For their part, US universities are working hard to maximise their share of paying Chinese students. Recruiters understand that despite the recent growth, the number is a fraction of the 10 million students who take the entrance exam for Chinese universities every year. They also understand that an ever-increasing proportion of Chinese families have a higher purchasing power.

The need to penetrate the Chinese student market has been further exacerbated by the financial crisis and budget cuts at home. Some of the largest increases in foreign students are seen at public universities with severe funding cuts by state legislatures.

Public universities are particularly eager in welcoming foreign students, who lend international cachet and can also be charged higher out-of-state tuition. Like out-of-state US residents, international students pay twice as much as in-state residents.

Non-resident domestic students could fill these seats too, though universities do not see why they should be given preference. As Michael K. Young, president of the University of Washington, told The New York Times: “Is there any advantage to our taking a kid from California versus a kid from China? You’d have to convince me, because the world isn’t divided the way it used to be.”
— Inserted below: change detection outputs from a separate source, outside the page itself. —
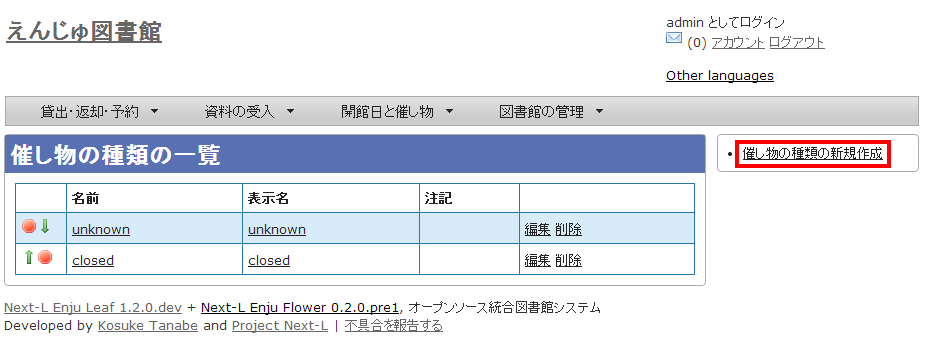
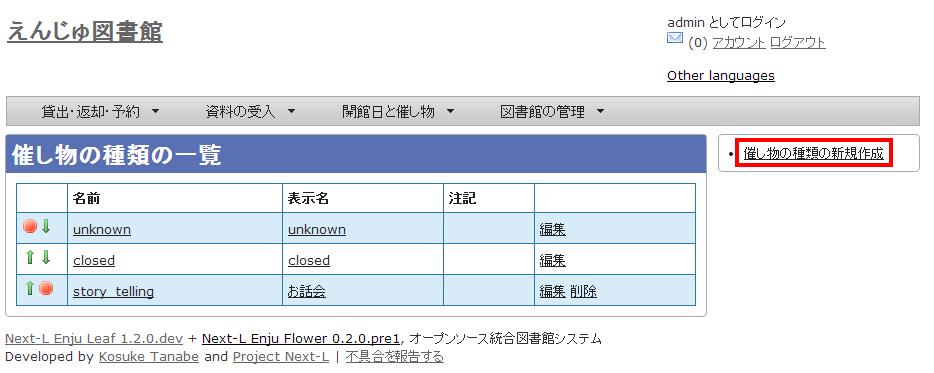
初期設定マニュアルの催し物の種類の設定の画面を差し替え。結果の画面の追加。

diff --git a/_includes/enju_setup/event_category.md b/_includes/enju_setup/event_category.md
@@ -24,4 +24,6 @@
 4. 設定項目に必要事項を入力し、
    ［登録する］ボタンをクリックして，設定内容を登録します。  
    ![催し物の種類を作成](assets/images/image_initial_034.png)
+5. 「催し物の種類は正常に作成されました。」と表示され、催し物の種類の作成が完了します。
+   ![催し物の種類の作成が完了](assets/images/image_initial_034_2.png)
 
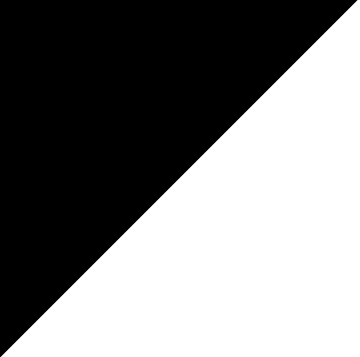
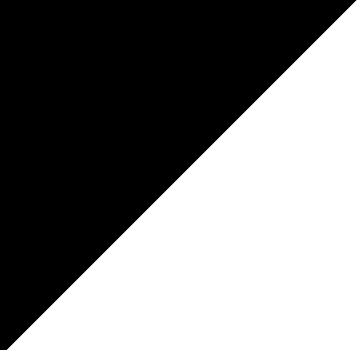
Before nav

diff --git a/subpage-stylesheet.css b/subpage-stylesheet.css
@@ -365,7 +365,7 @@ img {
   bottom: 0;
   right: 0;
   margin: 0;
-  background-image: url(photo/triangle.png);
+  background-image: url(photo/trianglenav.png);
   background-repeat: no-repeat;
   background-size: 323px 600px;
 }
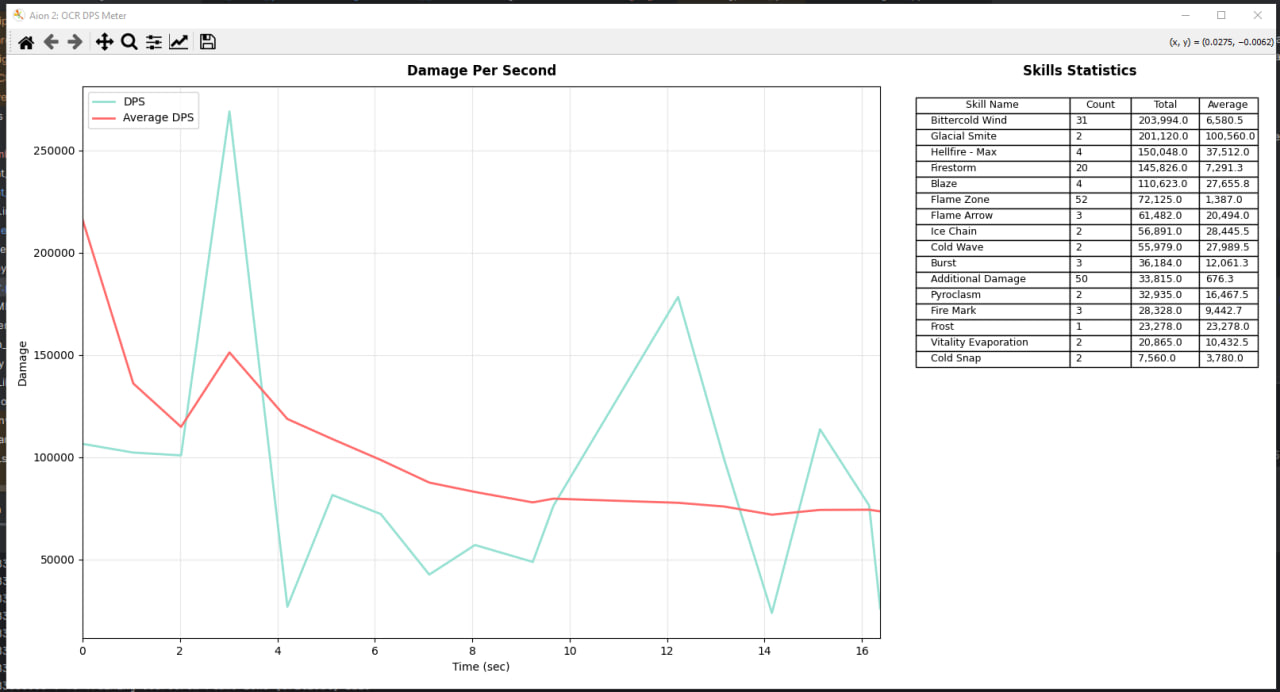
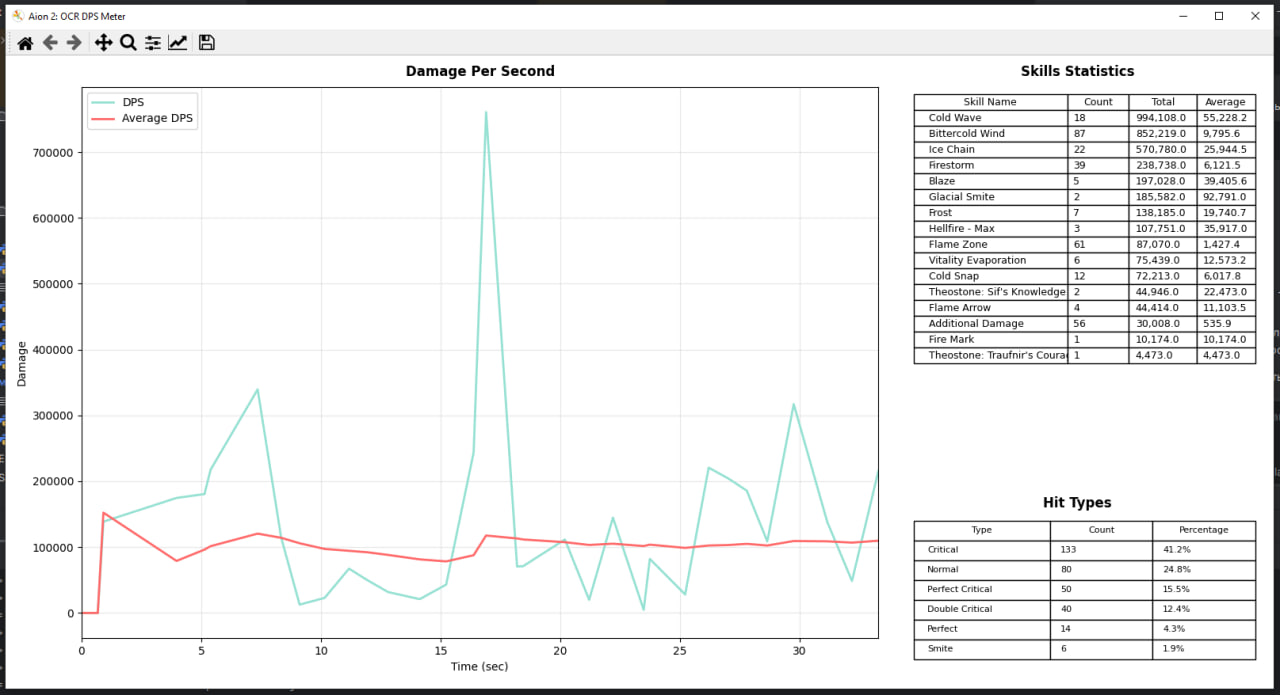
add multiplier stats

diff --git a/plotter.py b/plotter.py
@@ -18,8 +18,10 @@ class Plotter:
         self.fig = None
         self.ax = None
         self.ax_table = None
+        self.ax_multipliers = None
         self.animation_plot = None
         self.animation_table = None
+        self.animation_multipliers = None
         self.annot = None
 
     def run_blocking(self):
@@ -35,23 +37,33 @@ class Plotter:
         self.fig = plt.figure(figsize=(16, 8))
         self.fig.canvas.manager.set_window_title('Aion 2: OCR DPS Meter')
 
-        # Grid: graph (70%), table (30%)
-        gs = GridSpec(1, 2, figure=self.fig, width_ratios=[7, 3], 
-                     wspace=0.05, left=0.06, right=0.98, top=0.95, bottom=0.08)
+        # Grid: graph (70%) on left, two tables (30%) on right
+        gs_main = GridSpec(1, 2, figure=self.fig, width_ratios=[7, 3], 
+                          wspace=0.05, left=0.06, right=0.98, top=0.95, bottom=0.08)
 
-        # Main DPS graph
-        self.ax = self.fig.add_subplot(gs[0, 0])
+        # Subdivide right column into two rows for two tables
+        gs_right = gs_main[0, 1].subgridspec(2, 1, height_ratios=[3, 1], hspace=0.3)
+
+        # Main DPS graph (left side)
+        self.ax = self.fig.add_subplot(gs_main[0, 0])
         self.ax.set_xlabel('Time (sec)')
         self.ax.set_ylabel('Damage')
         self.ax.set_title('Damage Per Second', fontsize=12, fontweight='bold', pad=10)
         self.ax.grid(True, alpha=0.3)
 
-        # Skill table area
-        self.ax_table = self.fig.add_subplot(gs[0, 1])
+        # Skills table area (top right)
+        self.ax_table = self.fig.add_subplot(gs_right[0, 0])
         self.ax_table.axis('off')
         self.ax_table.set_title('Skills Statistics', fontsize=12, fontweight='bold', pad=10)
         self.ax_table.text(0.5, 0.5, 'No skill data available yet',
                            ha='center', va='center', fontsize=10, color='gray')
+
+        # Multipliers table area (bottom right)
+        self.ax_multipliers = self.fig.add_subplot(gs_right[1, 0])
+        self.ax_multipliers.axis('off')
+        self.ax_multipliers.set_title('Hit Types', fontsize=12, fontweight='bold', pad=10)
+        self.ax_multipliers.text(0.5, 0.5, 'No multiplier data available yet',
+                                ha='center', va='center', fontsize=10, color='gray')
 
         self.line_moving, = self.ax.plot([], [], label='DPS', linewidth=2, color='#95E1D3')
         self.line_avg, = self.ax.plot([], [], label='Average DPS', linewidth=2, color='#FF6B6B')
@@ -80,7 +92,49 @@ class Plotter:
             cache_frame_data=False
         )
 
+        self.animation_multipliers = FuncAnimation(
+            self.fig,
+            self._update_multipliers_animation,
+            interval=1000,
+            blit=False,
+            cache_frame_data=False
+        )
+
         plt.show()
+
+    def _prepare_multipliers_data(self):
+        multipliers_count = {}
+        total_hits = 0
+
+        # Collect multiplier statistics from all skills
+        for skill_name, skill_info in self.damage_calculator.by_skills.items():
+            for multiplier_type, mult_data in skill_info.damage_by_multiplier_type.items():
+                hit_count = len(mult_data["damage"])
+                total_hits += hit_count
+
+                if multiplier_type not in multipliers_count:
+                    multipliers_count[multiplier_type] = 0
+                multipliers_count[multiplier_type] += hit_count
+
+        if total_hits == 0:
+            return [], []
+
+        # Prepare table data
+        headers = ['Type', 'Count', 'Percentage']
+        rows = []
+
+        # Sort by count (descending)
+        sorted_multipliers = sorted(multipliers_count.items(), key=lambda x: x[1], reverse=True)
+
+        for mult_type, count in sorted_multipliers:
+            percentage = (count / total_hits * 100) if total_hits > 0 else 0
+            rows.append([
+                mult_type,
+                str(count),
+                f"{percentage:.1f}%"
+            ])
+
+        return headers, rows
 
     def _prepare_table_data(self):
         if not self.damage_calculator.by_skills:
@@ -125,11 +179,44 @@ class Plotter:
             colLabels=col_labels,
             cellLoc='left',
             loc='upper left',
-            colWidths=[0.45, 0.18, 0.20, 0.17]
+            colWidths=[0.46, 0.13, 0.22, 0.19]
         )
         table.auto_set_font_size(False)
         table.set_fontsize(9)
         table.scale(1, 1.2)
+
+        return []
+
+    def _update_multipliers_animation(self, frame):
+        """Callback for multipliers table animation"""
+        if self.ax_multipliers is None:
+            return []
+
+        self.ax_multipliers.clear()
+        self.ax_multipliers.axis('off')
+        self.ax_multipliers.set_title('Hit Types', fontsize=12, fontweight='bold', pad=10)
+
+        headers, rows = self._prepare_multipliers_data()
+
+        if not rows:
+            self.ax_multipliers.text(0.5, 0.5, 'No multiplier data available yet',
+                                    ha='center', va='center', fontsize=10, color='gray')
+            return []
+
+        cell_text = rows
+        col_labels = headers
+
+        table = self.ax_multipliers.table(
+            cellText=cell_text,
+            colLabels=col_labels,
+            cellLoc='left',
+            loc='upper left',
+            colWidths=[0.40, 0.30, 0.30]
+        )
+
+        table.auto_set_font_size(False)
+        table.set_fontsize(8)
+        table.scale(1, 1.5)
 
         return []
 

diff --git a/damage_calculator.py b/damage_calculator.py
@@ -38,14 +38,16 @@ class DamageCalculator:
             skill_damage_info.total_damage += damage_info.damage
             skill_damage_info.average = skill_damage_info.total_damage / len(skill_damage_info.damage)
 
-            if damage_info.multiplier_type not in skill_damage_info.damage_by_multiplier_type:
-                skill_damage_info.damage_by_multiplier_type[damage_info.multiplier_type] = {
-                    "damage": [],
-                    "total_damage": 0
-                }
-            multiplier_type_damage_info = skill_damage_info.damage_by_multiplier_type[damage_info.multiplier_type]
-            multiplier_type_damage_info["damage"].append(damage_info.damage)
-            multiplier_type_damage_info["total_damage"] += damage_info.damage
+            # do not take additional damage into account
+            if damage_info.skill_name != "Additional Damage":
+                if damage_info.multiplier_type not in skill_damage_info.damage_by_multiplier_type:
+                    skill_damage_info.damage_by_multiplier_type[damage_info.multiplier_type] = {
+                        "damage": [],
+                        "total_damage": 0
+                    }
+                multiplier_type_damage_info = skill_damage_info.damage_by_multiplier_type[damage_info.multiplier_type]
+                multiplier_type_damage_info["damage"].append(damage_info.damage)
+                multiplier_type_damage_info["total_damage"] += damage_info.damage
 
         time_passed_from_start_sec = self.time_passed_from_start_ms / 1000
         self.average_per_time = (self.total_damage / time_passed_from_start_sec) if time_passed_from_start_sec != 0 else 0

diff --git a/combat_log_processor.py b/combat_log_processor.py
@@ -137,7 +137,7 @@ class CombatLogParser:
                         skill_name=m.group(match.skill_name_group) if match.skill_name_group > 0 else "Additional Damage",
                         target_name=m.group(match.target_name_group) if match.target_name_group > 0 else "",
                         damage=int(m.group(match.damage_group).replace(".", "")) if match.damage_group > 0 else 0,
-                        multiplier_type=m.group(match.multiplier_type_group) if match.multiplier_type_group > 0 else "",
+                        multiplier_type=self._prepare_multiplier_type(m.group(match.multiplier_type_group)) if match.multiplier_type_group > 0 else "Normal",
                     ))
                     matched = True
                     break
@@ -145,6 +145,9 @@ class CombatLogParser:
                 print("-", log)
         return result
 
+    def _prepare_multiplier_type(self, multiplier_type):
+        multiplier_type = multiplier_type.replace("[", "").replace("]", "")
+        return multiplier_type if multiplier_type != "" else "Normal"
 
     def _get_new_damage(self, logs, timestamp):
         new_logs = self._detect_new_logs(logs)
Instead, foreign students are seen as assets who can help prepare local students for a highly connected world.

The US attracts huge numbers of foreign students, but with stringent caps on work visas, does not take advantage of these trained individuals in the workplace. So perhaps it works best for all that the latest cohort of Chinese students no longer yearns to work in the US.

Having immersed themselves in English language and American culture, the students take advantage of increasing opportunities at home. For decades, the rate of return to China remained low as students with advanced degrees did not see opportunities for research at home. Last year, more than 272,000 Chinese returned after completing their education abroad, 86,700 more than in 2011; a 46 per cent increase, according to the Ministry of Education.

Collectively, these students hold the key to transforming China. “This is where the action is,” Vanbergen concluded. “There is a huge shortage of bilingual, bicultural talent required to take China into the next stage of development from an export-based to a domestic consumption-based economy. Students with these backgrounds are ideally positioned to fill this demand.”

Hassan Siddiq studied grand strategy at Yale College and is the founder of www.dailythem.es, a peer-to-peer community focused on writing better. Reprinted with permission from YaleGlobal Online.http://yaleglobal.yale.edu

 
This article appeared in the South China Morning Post print edition as More Chinese students want a US education, but fewer stay for a job